Sword of Shannara, by Terry Brooks
I have put off reading Brooks for years because I wasn't interested in someone aping Tolkien-at least that's what I always heard he did. I had to laugh over how much Lin Carter* raged against Brooks in The Years Best Fantasy 4, the collection that came out the same year as the Silmarillion and Conan of Aquilonia.
So while I own a copy of SoS (my library is vast...vast) I haven't really wanted to pick it up.
Then I was working with some friends a couple days, who wanted to listen to an audiobook-that's cool, I love audiobooks. What do they have? Sword of Shannara.
I have listened to at least 6 or 7 hours of Brooks and I'm done. Everything was as I suspected a twist on Tolkien, every single concept. Oh and can the guy Al-Anon (Alcoholics Anonymous?) do anything without it being labeled "mockingly"?
I kinda hoped it would be better than I expected, but NO. My friends assured me that the books later in the sprawling series are better, but I don't have the time.

* Thanks Lagomorph Rex

Monday, September 6, 2010

Interviewed by Linda Weaver Clarke

I get interviewed by author Linda Weaver Clarke on her blog here today. And there is an autographed book giveaway involved, so if you are so inclined...

Sunday, September 5, 2010

Happy Anniversary Darlin

Happy Anniversary Darlin Hard to believe it's been eight years already. Time flies. Thank you for being there and encouraging my dreams. I love you.

Wednesday, September 1, 2010

Trends: Who Gives a Rip?

I always notice people talking about trends in regards to writing and what's hot. I say who gives a fig? That's still kinder than how some agents have spoken to friends of mine who asked that very question, but you get the idea.

These agents were right though, its not about what's hot because if you aren't writing from the heart and telling the best story possible-who is ever gonna care? Let alone you have to write the story well too.
I am convinced that when you try too hard to be cutting edge or what is hot at the moment, the soup du-jour as it were, all you do is make your art look dated-and thereby making it irrelevant shortly thereafter. You don't want that do you?

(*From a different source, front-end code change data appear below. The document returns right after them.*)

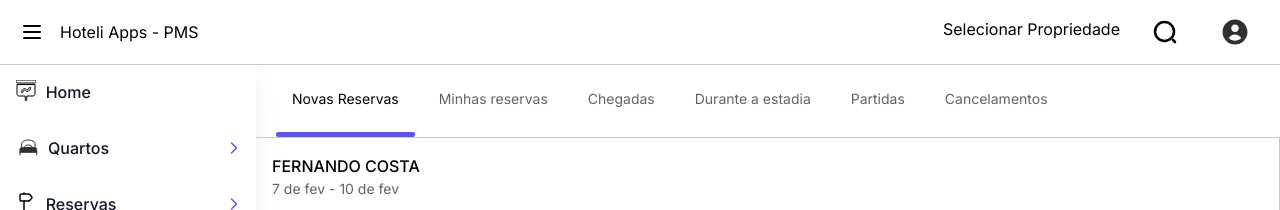
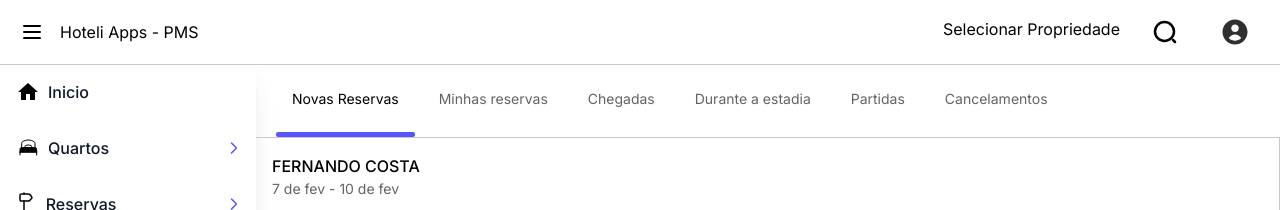
Before and after one commit to Yuri-Joel/gestao-de-hotelaria, a Next.js app: page /1/home in a window 1280 px wide. Shown: the top 210 px of the page. Built offline with nearby package versions, Linux system fonts and the light colour scheme.

Commit message:
correções: tela de inicio

```diff
--- a/src/app/(private)/[slug]/home/page.tsx
+++ b/src/app/(private)/[slug]/home/page.tsx
@@ -1,7 +1,5 @@
 "use client"
-
 import { ReserveList } from '@/components/Home/ReserveList';
-import { ReservationSearch } from '@/components/ReserveSearch/ReserveSearch';
 import { TabNavigation } from '@/components/TabNavigation/TabNavigation';
 import React from 'react';
 
@@ -9,7 +7,6 @@ const page: React.FC = () => {
     return (
         <div className="flex flex-col h-screen">
          <TabNavigation />
-         <ReservationSearch />
           <div className="flex flex-1 overflow-hidden">
             <div className="flex-1 border-r">
               <div className="divide-y">
--- a/src/app/(private)/layout.tsx
+++ b/src/app/(private)/layout.tsx
@@ -1,4 +1,5 @@
 import { Header } from "@/components/Header/Header";
+import { ReservationSearch } from "@/components/ReserveSearch/ReserveSearch";
 import { Sidebar } from "@/components/Sidebar/Sidebar";
 
 const PrivateLayout = ({
@@ -9,7 +10,7 @@ const PrivateLayout = ({
   return (
     <div className="flex flex-col h-screen">
        <Header />
-
+       <ReservationSearch />
        <div className="pt-[60px] flex flex-1 overflow-hidden">
         <Sidebar />
         <main className="flex-1 overflow-auto bg-white-100">
--- a/src/assets/Icons/BedIcon.tsx
+++ b/src/assets/Icons/BedIcon.tsx
@@ -5,11 +5,11 @@ export const BedIcon: React.FC<Ticon> = ({ width, height, fill }) => {
   return (
     <>
       <svg width={width || "24"} height={height || "24"} viewBox="0 0 24 24" fill={fill || "none"} xmlns="http://www.w3.org/2000/svg">
-        <path d="M20.6667 16.0835L4 16.0835" stroke="#303030" strokeLinecap="round" strokeLinejoin="round" />
-        <path d="M17.3333 11.5L7.33333 11.5C5.76198 11.5 4.97631 11.5 4.48816 11.9882C4 12.4763 4 13.262 4 14.8333L4 16.0833L20.6667 16.0833V14.8333C20.6667 13.262 20.6667 12.4763 20.1785 11.9882C19.6904 11.5 18.9047 11.5 17.3333 11.5Z" fill="#303030" />
-        <path d="M20.6667 19L20.6667 16.0833M4 19L4 16.0833M4 16.0833L4 14.8333C4 13.262 4 12.4763 4.48816 11.9882C4.97631 11.5 5.76198 11.5 7.33333 11.5L17.3333 11.5C18.9047 11.5 19.6904 11.5 20.1785 11.9882C20.6667 12.4763 20.6667 13.262 20.6667 14.8333V16.0833M4 16.0833L20.6667 16.0833" stroke="#303030" strokeLinecap="round" strokeLinejoin="round" />
-        <path d="M15.6667 11.5V10.3482C15.6667 9.92525 15.5904 9.78379 15.1997 9.61708C14.3859 9.26991 13.3982 9 12.3333 9C11.2685 9 10.2807 9.26991 9.467 9.61708C9.07628 9.78379 9 9.92525 9 10.3482L9 11.5" stroke="#303030" strokeLinecap="round" />
-        <path d="M19 11.5V7.63381C19 7.05744 19 6.76925 18.8576 6.49711C18.7153 6.22496 18.5125 6.08409 18.1069 5.80236C16.4717 4.66648 14.4809 4 12.3333 4C10.1856 4 8.19488 4.66648 6.55965 5.80236C6.15406 6.08409 5.95127 6.22496 5.80895 6.49711C5.66663 6.76925 5.66663 7.05744 5.66663 7.63381L5.66663 11.5" stroke="#303030" strokeLinecap="round" />
+        <path d="M20.6667 16.0835L4 16.0835" stroke="black" strokeLinecap="round" strokeLinejoin="round" />
+        <path d="M17.3333 11.5L7.33333 11.5C5.76198 11.5 4.97631 11.5 4.48816 11.9882C4 12.4763 4 13.262 4 14.8333L4 16.0833L20.6667 16.0833V14.8333C20.6667 13.262 20.6667 12.4763 20.1785 11.9882C19.6904 11.5 18.9047 11.5 17.3333 11.5Z" fill="black" />
+        <path d="M20.6667 19L20.6667 16.0833M4 19L4 16.0833M4 16.0833L4 14.8333C4 13.262 4 12.4763 4.48816 11.9882C4.97631 11.5 5.76198 11.5 7.33333 11.5L17.3333 11.5C18.9047 11.5 19.6904 11.5 20.1785 11.9882C20.6667 12.4763 20.6667 13.262 20.6667 14.8333V16.0833M4 16.0833L20.6667 16.0833" stroke="black" strokeLinecap="round" strokeLinejoin="round" />
+        <path d="M15.6667 11.5V10.3482C15.6667 9.92525 15.5904 9.78379 15.1997 9.61708C14.3859 9.26991 13.3982 9 12.3333 9C11.2685 9 10.2807 9.26991 9.467 9.61708C9.07628 9.78379 9 9.92525 9 10.3482L9 11.5" stroke="black" strokeLinecap="round" />
+        <path d="M19 11.5V7.63381C19 7.05744 19 6.76925 18.8576 6.49711C18.7153 6.22496 18.5125 6.08409 18.1069 5.80236C16.4717 4.66648 14.4809 4 12.3333 4C10.1856 4 8.19488 4.66648 6.55965 5.80236C6.15406 6.08409 5.95127 6.22496 5.80895 6.49711C5.66663 6.76925 5.66663 7.05744 5.66663 7.63381L5.66663 11.5" stroke="black" strokeLinecap="round" />
       </svg>
 
     </>
--- /dev/null
+++ b/src/assets/Icons/MapaIcon.tsx
@@ -0,0 +1,15 @@
+import { Ticon } from "@/types/icon/iconType";
+import React from "react";
+
+export const MapaIcon: React.FC<Ticon> = ({ width, height, fill }) => {
+    return (
+        <>
+            <svg width={width || "24"} height={height || "24"} viewBox="0 0 24 24" fill={fill || "black"} xmlns="http://www.w3.org/2000/svg">
+                <path d="M12 2C8.13 2 5 5.13 5 9c0 4.27 5.4 10.68 6.17 11.54a1 1 0 0 0 1.66 0C13.6 19.68 19 13.27 19 9c0-3.87-3.13-7-7-7zm0 15.4C10.3 15 7 11.37 7 9a5 5 0 0 1 10 0c0 2.37-3.3 6-5 8.4z" />
+                <circle cx="12" cy="9" r="2.5" />
+                <path d="M20.5 21.5h-17a.5.5 0 0 1-.5-.5v-1a.5.5 0 0 1 .5-.5h17a.5.5 0 0 1 .5.5v1a.5.5 0 0 1-.5.5z" />
+            </svg>
+
+        </>
+    );
+};
--- /dev/null
+++ b/src/assets/Icons/StartIcon.tsx
@@ -0,0 +1,12 @@
+import { Ticon } from "@/types/icon/iconType";
+import React from "react";
+
+export const StartIcon: React.FC<Ticon> = ({ width, height, fill }) => {
+    return (
+        <>
+            <svg width={width || "24"} height={height || "24"} viewBox="0 0 24 24" fill={fill || "black"} xmlns="http://www.w3.org/2000/svg">
+                <path d="M10 20v-6h4v6h5v-8h3L12 3 2 12h3v8z" />
+            </svg>
+        </>
+    );
+};
--- a/src/components/Home/ReserveList.tsx
+++ b/src/components/Home/ReserveList.tsx
@@ -8,9 +8,9 @@ import { delay } from "@/helpers/delay";
 export const ReserveList = () => {
   const { selectedStateReserve } = StateReserveStore(); // Estado selecionado no header
   const [loading, setLoading] = useState<boolean>(false);
-  const [guestsFiltered, setGuestsFiltered] = useState<typeof guests>([]); // Hóspedes filtrados
+  const [guestsFiltered, setGuestsFiltered] = useState<typeof guests>([]);
 
-  // Simula a requisição ao clicar ou mudar o estado selecionado
+  // Simula a requisição
   useEffect(() => {
     setLoading(true);
 
--- a/src/components/ReserveSearch/ReserveSearch.tsx
+++ b/src/components/ReserveSearch/ReserveSearch.tsx
@@ -8,37 +8,26 @@ import { delay } from "@/helpers/delay"
 import { MagnifieIcon } from "@/assets/Icons/MagnifierIcon"
 import { useRouter } from "next/navigation"
 
-
-
-// Tipo para as reservas
-type Reservation = {
-    id: number
-    name: string
-    checkin: Date
-    checkout: Date
-    state: string
-}
-
 export function ReservationSearch() {
     const [searchTerm, setSearchTerm] = useState("")
-    const [reservations, setReservations] = useState<Reservation[]>([])
+    const [reservations, setReservations] = useState<typeof guests>([])
     const [loading, setLoading] = useState(false)
     const dropdownRef = useRef<HTMLDivElement>(null)
     const { handleOpenReserveSearch, state } = ReserveSearchStore()
     const router = useRouter();
-    /*
-      useEffect(() => {
+
+    useEffect(() => {
         function handleClickOutside(event: MouseEvent) {
-          if (dropdownRef.current && !dropdownRef.current.contains(event.target as Node)) {
-            handleOpenReserveSearch(false)
-          }
+            if (dropdownRef.current && !dropdownRef.current.contains(event.target as Node)) {
+                handleOpenReserveSearch(false)
+            }
         }
 
         document.addEventListener("mousedown", handleClickOutside)
         return () => document.removeEventListener("mousedown", handleClickOutside)
-      }, []) */
+    }, [])
 
-    // Simula busca na API - substitua pela sua chamada real
+
     const handleChange = async (event: React.ChangeEvent<HTMLInputElement>) => {
         const search = event.target.value
         setSearchTerm(search)
@@ -48,8 +37,7 @@ export function ReservationSearch() {
         setLoading(true);
 
         const guestsFiltered = guests.filter(
-            (guest) =>
-                guest.name.toLowerCase().includes(searchTerm.toLowerCase()),
+            (guest) =>   guest.name.toLowerCase().includes(searchTerm.toLowerCase()),
         )
         await delay()
 
@@ -64,7 +52,7 @@ export function ReservationSearch() {
         router.push(`/hotel-ao/reservas`);
     }
     return (
-        <div className="fixed top-36 right-10 w-[350px] shadow-md  border-gray-300 bg-white rounded-lg z-50"
+        <div className="fixed top-16 right-2 w-[350px] shadow-md  border-gray-300 bg-white rounded-lg z-50"
             ref={dropdownRef}>
 
             {/* Dropdown  */}
--- a/src/components/Sidebar/Sidebar.tsx
+++ b/src/components/Sidebar/Sidebar.tsx
@@ -2,7 +2,8 @@
 import { ArrowDown } from '@/assets/Icons/ArrowDown';
 import { BedIcon } from '@/assets/Icons/BedIcon';
 import { DirectionRightIcon } from '@/assets/Icons/DirectionRightIcon';
-import { PresentationIcon } from '@/assets/Icons/PresentationIcon';
+import { MapaIcon } from '@/assets/Icons/MapaIcon';
+import { StartIcon } from '@/assets/Icons/StartIcon';
 import sideBarStateStore from '@/store/sideBarStateStore';
 import Link from 'next/link';
 import { useState } from 'react';
@@ -15,10 +16,10 @@ export function Sidebar() {
 
     const menuItems: TmenuSidebar = [
         {
-            label: "Home",
+            label: "Inicio",
             path: "/home",
             iconClass: "h-6 w-6",
-            IconLeft: PresentationIcon,
+            IconLeft: StartIcon,
             IconRight: ArrowDown,
 
         },
@@ -30,17 +31,11 @@ export function Sidebar() {
             IconRight: ArrowDown,
             subMenu: [
                 {
-                    label: "Mapa de reservas",
-                    path: "/recepcao/mapa-de-reservas",
+                    label: "inicio",
+                    path: "inicio",
                     iconClass: "w-full p-2 pl-9 rounded-md",
-                    Icon: PresentationIcon
+                    Icon: StartIcon
 
-                },
-                {
-                    label: "Mapa de UHs",
-                    path: "/recepcao/mapa-de-uh",
-                    iconClass: "w-full p-2 pl-9 rounded-md",
-                    Icon: PresentationIcon
                 },
             ],
         },
@@ -53,9 +48,16 @@ export function Sidebar() {
             subMenu: [
                 {
                     label: "inicio",
-                    path: "/recepcao/mapa-de-reservas",
+                    path: "inicio",
                     iconClass: "w-full p-2 pl-9 rounded-md",
-                    Icon: PresentationIcon
+                    Icon: StartIcon
+
+                },
+                {
+                    label: "Mapa",
+                    path: "Mapa",
+                    iconClass: "w-full p-2 pl-9 rounded-md",
+                    Icon: MapaIcon
 
                 }
             ]
--- a/src/components/header/Header.tsx
+++ b/src/components/header/Header.tsx
@@ -12,11 +12,12 @@ export const Header = () => {
   const pathname = usePathname();
   const slug = "hotel-ao"
   const { changeSideBarState, state } = sideBarStateStore();
-  const {handleOpenReserveSearch, state: stateOpen} = ReserveSearchStore()
+  const { handleOpenReserveSearch, state: stateOpen } = ReserveSearchStore()
 
   const toggleSidebar = () => {
     changeSideBarState(!state);
   }
+
   return (
     <header className="fixed top-0 left-0 right-0 h-[65px] px-5 text-black flex justify-between items-center bg-white border-b">
       <div className="flex items-center space-x-4">
@@ -33,17 +34,17 @@ export const Header = () => {
         >
           Selecionar Propriedade
         </Link>
-          <Link
-            href="#"
-            onClick={()=> handleOpenReserveSearch(!stateOpen)}
-          >
-          <MagnifieIcon  width={50} height={30} stroke='black' />
+        {pathname && ["home", "reservas", "quartos"].includes(pathname.split('/').pop()!) && (
+          <Link href="#" onClick={() => handleOpenReserveSearch(!stateOpen)}>
+            <MagnifieIcon width={50} height={30} stroke="black" />
           </Link>
+        )}
+
         <Link
           href="#"
           className=" text-black"
         >
-         <UserCircleIcon width={50} height={30}/>
+          <UserCircleIcon width={50} height={30} />
         </Link>
       </nav>
     </header>
```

So when it comes to trends, I am convinced you have to be a leader and not a follower. Can you name any follower who is better known than the leader of any genre? I can't.
Stephen King lamented in On Writing any book with "In the Tradition of..." upon their cover. I can tell you right now that I own a passel of books with "In the tradition of Conan" on their lurid pulpy covers and the only thing I remember about any of them is the cover-the stories aren't up to par. At one time S&S novels were very hot and people jumped on it. Now its Vampires and Steampunk-great.
I wouldn't touch a paranormal romance with a garlic dipped, fifty foot crucifix-it ain't my thing, but how many writers are out there right now trying to sell theirs, because its hot? I'm not saying don't even try but as PYR editorial director Lou Ander's said in a recent interview "You have to be better than brilliant."
That goes for anyone writing anything. I won't write anything if its not from the heart (scary I know).

I say, who cares about following trends-be a leader do something blazingly original.

And I don't wanna hear about everything is taken-we reinvent the wheel all the time-the cycle of what people like always comes back round again eventually, who would have guessed that as Ann Rice waned Meyer would wax so strong with the Dark Side?

In the late 70's who would have thought a quasi fantasy-sci-fi epic would get so big? But it was the right time for a great story that resonated with people. Little things like making it look like a "Used Future" also helped-genius in my book. I think its pretty fair to say, it was quite different from the sci-fi that came before.

And even when it comes to your literary heroes-IF you don't take up the mantle-How will you ever climb from their shadows?

Write what matters to you, write it better than anyone and reinvent the wheel. Be a leader.